- Long-term stakeholders need to create incentives. Stakeholders whose interest will span individual ownerships are poised to see tremendous gains from an advancement of modular construction and thus have reason to help it get established. Insurance companies could offer preferred rates since project risk is reduced. Large franchisers could create incentives for owners who implement modern construction methods that advance corporate objectives. And, recognizing that modular projects are typically lower-emission in delivery and have lower energy costs, public sector entities could set minimum standards for new projects delivered. One public-sector owner even suggested adding an escalating “disruption charge” tied to the project’s duration as a way of incentivizing faster project delivery.
- Harmonize manufacturing standards. Unlike cars that are easily produced at a central factory and shipped worldwide, modular construction will be easier if production is local. This will require interoperability standards that allow global design firms to deliver plans to any number of independent factories around the world. Greater market penetration will be possible if the industry can align on these types of standards—not only in physical design requirements, but also the data format in which plans are communicated and delivered.
- Reskill the workforce for new techniques. Across every sector represented in the discussion, interest in pursuing modular construction was largely being driven by conditions of the labor market. Factory production creates a consistent workforce that maintains productivity year-round. And, since it also will reduce the physical demands on a body and provide predictable, long-term, year-round income, ageing tradespeople might be attracted to jobs in modular factories. But applying their mastery in a new environment and process will require retraining.
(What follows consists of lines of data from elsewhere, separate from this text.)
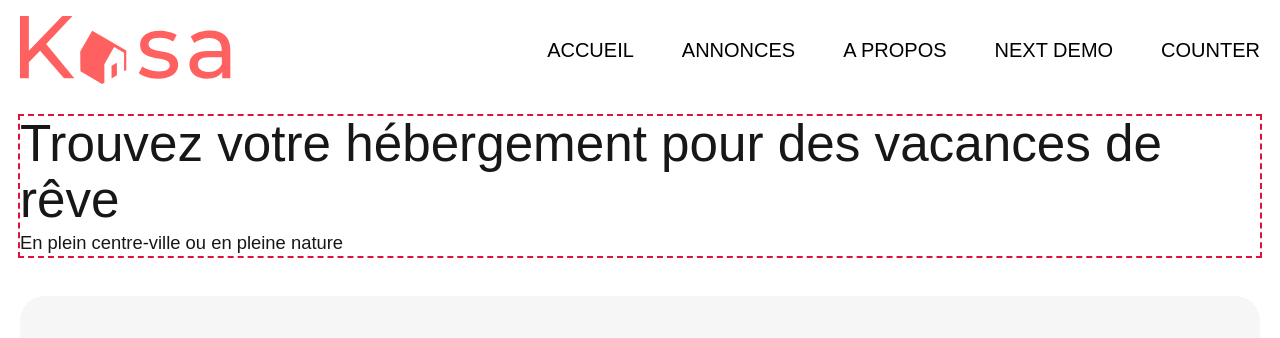
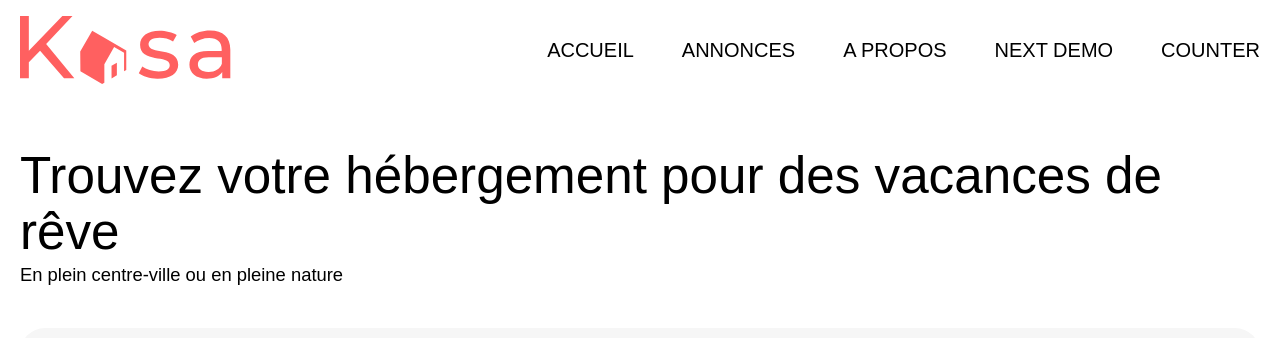
Before and after one commit to Mil00Z/booki-kaza, a Next.js app: page / in a window 1280 px wide. Shown: the top 338 px of the page. Built offline with nearby package versions, Linux system fonts and the light colour scheme.

Commit message:
Some Ui Css Updates

```diff
--- a/src/styles/base/_starter.scss
+++ b/src/styles/base/_starter.scss
@@ -21,6 +21,7 @@
     --#{$bk-name}:#{$bk-value};
   }
 
+
 }
 
   body {
@@ -34,11 +35,6 @@
     background-color: var(--white-color);
   }
 
-  #root{
-    display: flex;
-    flex-direction: column;
-    height: 100vh;
-  }
 
 a {
   text-decoration: unset;
@@ -51,6 +47,7 @@ a {
 
 
 .skeleton{
+  --header-spacing:1.5rem;
   width:var(--skeleton);
   margin: 0 auto;
   /* display: flex;
@@ -61,6 +58,14 @@ a {
 .content-first {
   margin-block:auto
 }
+
+
+.block-data {
+  padding: var(--padding-common);
+  background: var(--block-bg-color);
+  border-radius: var(--section-radius);
+}
+
 
 ul {
   list-style-type: none;
@@ -83,8 +88,16 @@ h1 {
   line-height: 1.1;
 }
 
-
-
+.section-title {
+  display: flex;
+  justify-content: space-between;
+  align-items: center;
+  margin-block: .5rem 1rem;
+  font-family: var(--title-font-family);
+  font-size: var(--title-font-size);
+  font-weight: var(--title-font-weight);
+  line-height: var(--title-line-height);
+}
 
 
 /* MEDIA QUERIES */
--- a/src/styles/base/_variables.scss
+++ b/src/styles/base/_variables.scss
@@ -6,7 +6,8 @@ $colors : (
   black-color:#000,
   white-color:#FFF,
   debeug-color:#FF00FF,
-  debeug-color-alt:tomato
+  debeug-color-alt:tomato,
+  block-bg-color:#F6F6F6
 );
 
 
@@ -19,6 +20,8 @@ $fonts : (
   weight-bold:700,
   title-font-family:var(--body-font-family),
   title-font-size:1.125rem,
+  title-font-weight:600,
+  title-line-height:1.3
 );
 
 
@@ -26,10 +29,12 @@ $items : (
   cta-button-font-size:1.2rem,
   cta-button-color:var(--white-color),
   cta-button-weight:600,
-  cta-button-background:var(--main-color),
+  cta-button-background:var(--primary-color),
   star-default-color:var(--second-color),
   radius:5px,
-  regTransi:all .26s ease-in-out
+  section-radius:15px,
+  padding-common: 1.25rem,
+  regTransi:all .26s ease-in-out,
 );
 
 
--- a/src/styles/main.scss
+++ b/src/styles/main.scss
@@ -1,40 +1,40 @@
 @use "base/_base.scss";
 // @use "layout/_layout.scss";
 
-:root {
-  --background: #ffffff;
-  --foreground: #171717;
-  --main-color:crimson;
-  --debeug-color:crimson;
+// :root {
+//   --background: #ffffff;
+//   --foreground: #171717;
+//   --main-color:crimson;
+//   --debeug-color:crimson;
 
-  --debeug:2px dashed var(--debeug-color);
-}
+//   --debeug:2px dashed var(--debeug-color);
+// }
 
-@media (prefers-color-scheme: dark) {
-  :root {
-    // --background: #0a0a0a;
-    // --foreground: #ededed;
-  }
-}
+// @media (prefers-color-scheme: dark) {
+//   :root {
+//     // --background: #0a0a0a;
+//     // --foreground: #ededed;
+//   }
+// }
 
-body {
-  color: var(--foreground);
-  background: var(--background);
-  font-family: Arial, Helvetica, sans-serif;
-}
+// body {
+//   color: var(--foreground);
+//   background: var(--background);
+//   font-family: Arial, Helvetica, sans-serif;
+// }
 
-.btn-action {
-  background-color: var(--main-color);
-  color: var(--foreground);
-  cursor: pointer;
-}
+// .btn-action {
+//   background-color: var(--main-color);
+//   color: var(--foreground);
+//   cursor: pointer;
+// }
 
-code{
-  color:var(--main-color);
-}
+// code{
+//   color:var(--main-color);
+// }
 
 
-.btn-link img {
-  color:var(--foreground);
-  border:var(var(--foreground))
-}
+// .btn-link img {
+//   color:var(--foreground);
+//   border:var(var(--foreground))
+// }
--- a/src/styles/pages/home.scss
+++ b/src/styles/pages/home.scss
@@ -1,3 +1,3 @@
 .home {
-  outline:var(--debeug);
+
 }
```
- Start training engineers differently now. What architecture, engineering, and construction will look like in 20 years is unknown. Yet, it is almost assured that those all sectors will need to start thinking more like manufacturers. The architects present noted that modular encourages inside-out design by constraining the exterior design. As such, education for future engineers and architects should incorporate skills like process engineering and industrial design to prepare them for their careers.
- Prepare municipalities for mass adoption of modular projects. Because the process and methods of modular construction are so unlike what municipalities are currently set up to deal with, many are uncertain how to work with modular projects—from permitting to inspection. Not only do developers and contractors need to engage municipalities in understanding the benefits modular construction will bring, they also need to help them understand how code and inspection processes must adapt for these types of projects.
- Embrace the full potential of digital to create new value pools. Similar to partnerships between service providers and car manufacturers (e.g. Sirius XM Radio, OnStar, or Apple Car Play), modular constructors can find synergies within the proptech sector. New partnership and revenue models will emerge as OEMs offer building owners subscriptions and service level agreements for technology that improves their asset value.
- Expect modular to upend traditional operating models. Roundtable participants predicted that today’s business models could potentially be replaced as follows: General contractors as we know it will be replaced by developer-employed construction managers that oversee the complex logistics operations of assembly; developers and modular manufacturers will converge as each further explores the benefits of vertical integration; and sub-contractors will need to become suppliers as manufacturers demand components instead of labor.